TASK TO CARRY OUT -
Your answer must be the records below, printed exactly.

----------

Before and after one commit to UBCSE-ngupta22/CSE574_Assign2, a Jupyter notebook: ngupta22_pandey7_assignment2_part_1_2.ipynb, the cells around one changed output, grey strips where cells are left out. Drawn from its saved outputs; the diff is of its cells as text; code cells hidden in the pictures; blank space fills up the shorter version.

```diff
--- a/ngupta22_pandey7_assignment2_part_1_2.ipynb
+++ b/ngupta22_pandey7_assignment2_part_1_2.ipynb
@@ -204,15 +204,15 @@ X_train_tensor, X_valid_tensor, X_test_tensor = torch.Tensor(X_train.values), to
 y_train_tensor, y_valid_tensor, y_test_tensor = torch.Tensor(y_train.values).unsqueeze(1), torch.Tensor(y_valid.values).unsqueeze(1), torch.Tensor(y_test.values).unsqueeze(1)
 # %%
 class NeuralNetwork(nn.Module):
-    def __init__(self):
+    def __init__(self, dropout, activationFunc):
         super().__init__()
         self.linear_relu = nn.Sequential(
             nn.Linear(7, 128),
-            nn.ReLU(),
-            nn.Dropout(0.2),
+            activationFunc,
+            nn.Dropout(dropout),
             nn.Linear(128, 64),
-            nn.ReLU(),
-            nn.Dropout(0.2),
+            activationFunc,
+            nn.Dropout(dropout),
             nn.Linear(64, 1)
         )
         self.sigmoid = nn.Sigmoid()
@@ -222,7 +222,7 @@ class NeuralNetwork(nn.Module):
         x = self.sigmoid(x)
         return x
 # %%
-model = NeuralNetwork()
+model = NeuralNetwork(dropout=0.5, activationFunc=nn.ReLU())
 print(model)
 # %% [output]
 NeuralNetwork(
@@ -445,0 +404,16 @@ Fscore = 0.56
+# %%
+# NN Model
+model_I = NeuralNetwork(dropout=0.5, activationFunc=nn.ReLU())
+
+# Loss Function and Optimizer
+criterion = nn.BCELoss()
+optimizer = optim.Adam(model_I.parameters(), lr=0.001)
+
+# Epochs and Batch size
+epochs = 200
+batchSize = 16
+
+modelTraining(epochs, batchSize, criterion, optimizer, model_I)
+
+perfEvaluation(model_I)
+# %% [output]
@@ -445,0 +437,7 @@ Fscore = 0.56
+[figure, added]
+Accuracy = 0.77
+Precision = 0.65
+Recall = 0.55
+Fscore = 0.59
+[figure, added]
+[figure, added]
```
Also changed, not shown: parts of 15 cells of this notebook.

----------

EXPECTED ANSWER -
Before and after one commit to UBCSE-ngupta22/CSE574_Assign2, a Jupyter notebook: ngupta22_pandey7_assignment2_part_1_2.ipynb, the cells around one changed output, grey strips where cells are left out. Drawn from its saved outputs; the diff is of its cells as text; code cells hidden in the pictures; blank space fills up the shorter version.

```diff
--- a/ngupta22_pandey7_assignment2_part_1_2.ipynb
+++ b/ngupta22_pandey7_assignment2_part_1_2.ipynb
@@ -204,15 +204,15 @@ X_train_tensor, X_valid_tensor, X_test_tensor = torch.Tensor(X_train.values), to
 y_train_tensor, y_valid_tensor, y_test_tensor = torch.Tensor(y_train.values).unsqueeze(1), torch.Tensor(y_valid.values).unsqueeze(1), torch.Tensor(y_test.values).unsqueeze(1)
 # %%
 class NeuralNetwork(nn.Module):
-    def __init__(self):
+    def __init__(self, dropout, activationFunc):
         super().__init__()
         self.linear_relu = nn.Sequential(
             nn.Linear(7, 128),
-            nn.ReLU(),
-            nn.Dropout(0.2),
+            activationFunc,
+            nn.Dropout(dropout),
             nn.Linear(128, 64),
-            nn.ReLU(),
-            nn.Dropout(0.2),
+            activationFunc,
+            nn.Dropout(dropout),
             nn.Linear(64, 1)
         )
         self.sigmoid = nn.Sigmoid()
@@ -222,7 +222,7 @@ class NeuralNetwork(nn.Module):
         x = self.sigmoid(x)
         return x
 # %%
-model = NeuralNetwork()
+model = NeuralNetwork(dropout=0.5, activationFunc=nn.ReLU())
 print(model)
 # %% [output]
 NeuralNetwork(
@@ -445,0 +404,16 @@ Fscore = 0.56
+# %%
+# NN Model
+model_I = NeuralNetwork(dropout=0.5, activationFunc=nn.ReLU())
+
+# Loss Function and Optimizer
+criterion = nn.BCELoss()
+optimizer = optim.Adam(model_I.parameters(), lr=0.001)
+
+# Epochs and Batch size
+epochs = 200
+batchSize = 16
+
+modelTraining(epochs, batchSize, criterion, optimizer, model_I)
+
+perfEvaluation(model_I)
+# %% [output]
@@ -445,0 +437,7 @@ Fscore = 0.56
+[figure, added]
+Accuracy = 0.77
+Precision = 0.65
+Recall = 0.55
+Fscore = 0.59
+[figure, added]
+[figure, added]
```
Also changed, not shown: parts of 15 cells of this notebook.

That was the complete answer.